By the way, nowhere in the “sacred texts” is the woman “called Magdalene” identified as a prostitute. In fact, that identification surfaces only in the sixth century in a homily delivered by Pope Gregory I in 591 CE. Only in 1969 did the Catholic Church repudiate Gregory’s defamation of the Magdalene. However, even apart from the tradition’s late origin and retraction, a prostitute Magdalene seems unlikely in the light of the role Luke assigns her as a financial supporter of Jesus’ work. Otherwise, as Picknett acerbically observes, “We are faced with the unpalatable suggestion that Jesus and the likes of Peter were happy to live off immoral earnings!” (42)

The second and third “Marys” traditionally conflated with the Magdalene are Mary of Bethany on the one hand and on the other, an unnamed “penitent woman” whom the Synoptics identify as anointing Jesus with costly spikenard from an alabaster jar. Mary of Bethany is the sister of Martha and Lazarus, good friends of Jesus who resided in that town. This Mary is famous for the argument involving her sister, Martha, about the relative merits of sitting at Jesus’ feet listening to his words vs. serving at table.
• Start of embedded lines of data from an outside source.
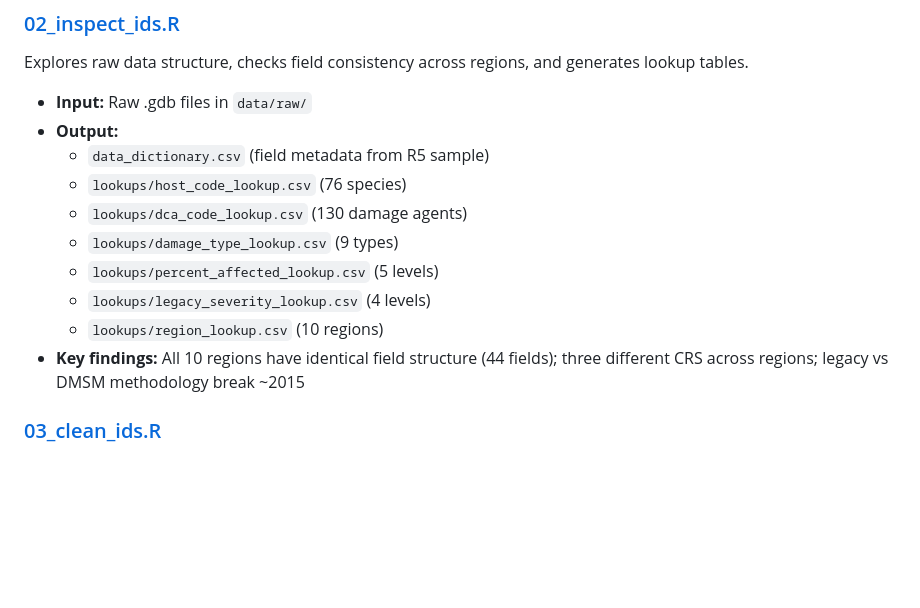
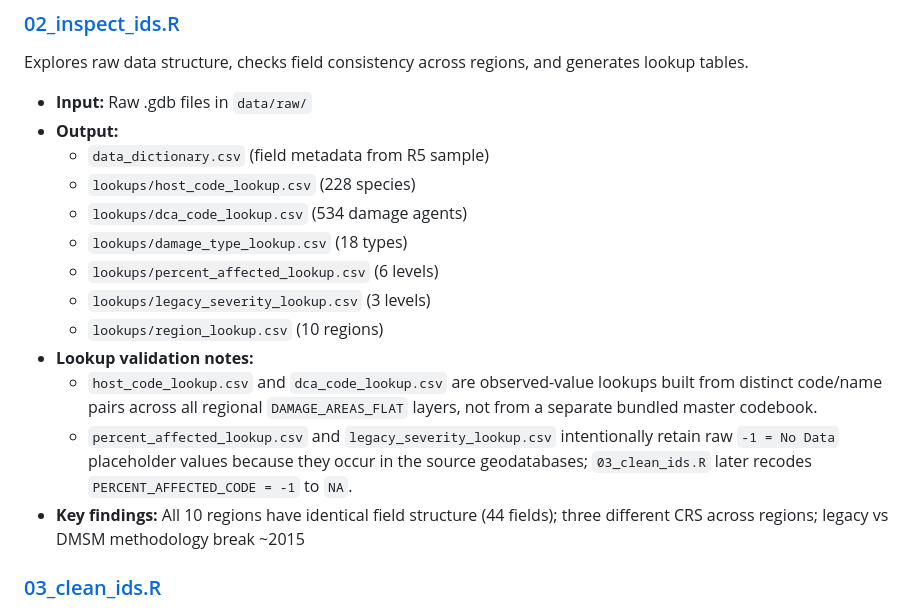
Before and after one commit to rellimylime/forest-data-compilation, a Markdown page: 01_ids/WORKFLOW.md, the part around one of its changes. Rendered like a GitHub page; blank space fills up the shorter version.

Commit message:
Fix formatting and update lookup values in workflow documentation

```diff
--- a/01_ids/WORKFLOW.md
+++ b/01_ids/WORKFLOW.md
@@ -46,12 +46,15 @@ Explores raw data structure, checks field consistency across regions, and genera
 - **Input:** Raw .gdb files in `data/raw/`
 - **Output:**
   - `data_dictionary.csv` (field metadata from R5 sample)
-  - `lookups/host_code_lookup.csv` (76 species)
-  - `lookups/dca_code_lookup.csv` (130 damage agents)
-  - `lookups/damage_type_lookup.csv` (9 types)
-  - `lookups/percent_affected_lookup.csv` (5 levels)
-  - `lookups/legacy_severity_lookup.csv` (4 levels)
+  - `lookups/host_code_lookup.csv` (228 species)
+  - `lookups/dca_code_lookup.csv` (534 damage agents)
+  - `lookups/damage_type_lookup.csv` (18 types)
+  - `lookups/percent_affected_lookup.csv` (6 levels)
+  - `lookups/legacy_severity_lookup.csv` (3 levels)
   - `lookups/region_lookup.csv` (10 regions)
+- **Lookup validation notes:**
+  - `host_code_lookup.csv` and `dca_code_lookup.csv` are observed-value lookups built from distinct code/name pairs across all regional `DAMAGE_AREAS_FLAT` layers, not from a separate bundled master codebook.
+  - `percent_affected_lookup.csv` and `legacy_severity_lookup.csv` intentionally retain raw `-1 = No Data` placeholder values because they occur in the source geodatabases; `03_clean_ids.R` later recodes `PERCENT_AFFECTED_CODE = -1` to `NA`.
 - **Key findings:** All 10 regions have identical field structure (44 fields); three different CRS across regions; legacy vs DMSM methodology break ~2015
 
 ### [03_clean_ids.R](scripts/03_clean_ids.R)
```
Also changed, not shown: other parts of 01_ids/WORKFLOW.md (+2 -2 lines).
It is specifically this Mary (of Bethany) whom the Gospel of John has anointing Jesus just prior to his crucifixion (11:2).  Meanwhile, in the Synoptics the anointing woman is described as penitent, but remains unnamed.  However, both Mark and Matthew also record her act as happening in Bethany close to the time of Jesus’ execution (Mk. 14:3-9; Mt. 26:6-13). Only Luke locates the anointing in Capernaum and at the beginning of Jesus’ mission (7:36-50). For Picknett, John’s identification of the penitent woman as Mary of Bethany along with the locations cited by Mark and Matthew are enough for her to conclude that the penitent and Mary of Bethany are one and the same (50).
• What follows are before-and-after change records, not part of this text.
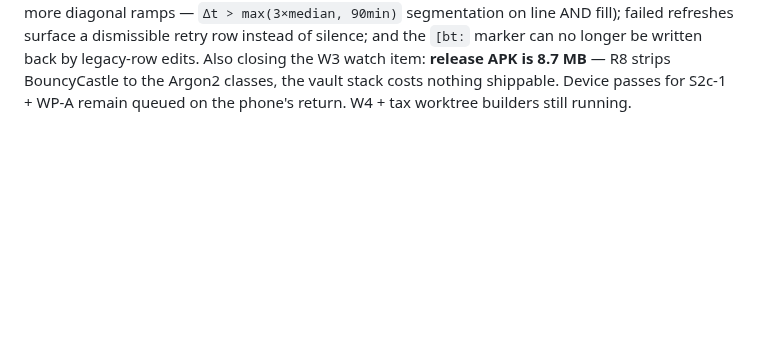
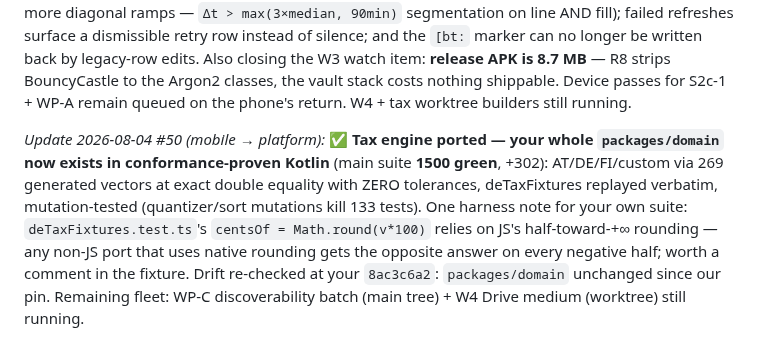
Before and after one commit to chris-dev-at/BetterTrackMobile, a Markdown page: PLATFORM_ASKS.md, the part around the change. GitHub-like rendering; blank space fills up the shorter version.

```diff
--- a/PLATFORM_ASKS.md
+++ b/PLATFORM_ASKS.md
@@ -532,3 +532,5 @@ Next app-side: S2c feature batch (cash tags/budgets/rules, standing orders, +pri
 *Update 2026-08-04 #48 (mobile → platform):* 🟡 **S2c-1 CODE-COMPLETE, wire-verified, device-verify pending** (suite 1168 green, +161): cash tags/budgets/rules with full UI, standing orders CRUD (built to your source truth: bare envelope, 200-with-body pause/resume, no idempotency middleware), privacyMode proactive routing, vault:sync in the dev scope set (19), exact mirror.* underscore type strings adopted from the refreshed mobile-push.md. Wire rounds: `PUT /cash/movements/{id}/tags` set/clear/restore; `POST /cash/budgets` + `409 CASH_BUDGET_EXISTS` dup; `rules/preview` case-insensitive + disabled→[]; standing order create/pause/resume round-trip (test data cleaned, seed restored). **Blocker: the phone dropped off USB during our ~8h freeze** — device verification + screenshots queue until the owner physically replugs it. Worktree fleet (W4 Drive medium, tax port) + the S6 UX audit still running; ticks as they land.
 
 *Update 2026-08-04 #49 (mobile → platform):* ✅ **S6 WP-A ("never lie, never trap") CODE-COMPLETE** (1198 tests green): paranoid-mode UX is now a designed, escapable state on every surface with a working "open the web app" action; the destructive debug-cleanup trap is defused (exact-name arming + type-to-confirm + controller-level refusal); intraday/period chart gaps render as gaps (no more diagonal ramps — `Δt > max(3×median, 90min)` segmentation on line AND fill); failed refreshes surface a dismissible retry row instead of silence; and the `[bt:` marker can no longer be written back by legacy-row edits. Also closing the W3 watch item: **release APK is 8.7 MB** — R8 strips BouncyCastle to the Argon2 classes, the vault stack costs nothing shippable. Device passes for S2c-1 + WP-A remain queued on the phone's return. W4 + tax worktree builders still running.
+
+*Update 2026-08-04 #50 (mobile → platform):* ✅ **Tax engine ported — your whole `packages/domain` now exists in conformance-proven Kotlin** (main suite **1500 green**, +302): AT/DE/FI/custom via 269 generated vectors at exact double equality with ZERO tolerances, deTaxFixtures replayed verbatim, mutation-tested (quantizer/sort mutations kill 133 tests). One harness note for your own suite: `deTaxFixtures.test.ts`'s `centsOf = Math.round(v*100)` relies on JS's half-toward-+∞ rounding — any non-JS port that uses native rounding gets the opposite answer on every negative half; worth a comment in the fixture. Drift re-checked at your `8ac3c6a2`: `packages/domain` unchanged since our pin. Remaining fleet: WP-C discoverability batch (main tree) + W4 Drive medium (worktree) still running.
```
Also changed, not shown: docs/TODO.md (+2 -0 lines).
And what do the texts reveal about this woman anointer of Jesus? First of all, that her identity was not unknown (as the Synoptics would have us believe), and certainly no stranger to Jesus. Instead she was a member of a family which regularly offered Jesus hospitality. Significantly, the anointer and anointed were on familiar terms. Second, this Mary disregards Jewish law restricting women and governing interaction between the sexes. For one thing, she wears no head covering in public – an omission associated with sexual license in Jesus day (as it is today among Muslims and Jews in the Middle East). Moreover, she flaunts this disrespect of Jewish custom by appearing before Jesus (and those present at the event) as a woman was allowed only before her husband – with hair loose and flowing (55). Then she performs an act that could only be seen by onlookers as inappropriately intimate. She incessantly kisses his feet, wets them with her tears, and dries them with her hair. She finishes by breaking open an alabaster vessel of costly spikenard ointment and using its content to anoint Jesus’ feet. All of this Jesus approves. Far from rebuking her, Jesus is remembered as saying “I tell you the truth, wherever the gospel is preached throughout the world, what she has done will also be told in memory of her” (Mk. 14:4). In other words, Jesus saw this woman’s act not only as appropriate but as central to his mission and to the preaching of the gospel.

Why then was Mary Magdalene not given her due or even clearly identified by the Synoptics? Why did Luke gratuitously say that seven demons had been driven from her? Was there some sort of early church vendetta against MM? Picknett thinks there was.

Next Week: Magdalene as Egyptian Priestess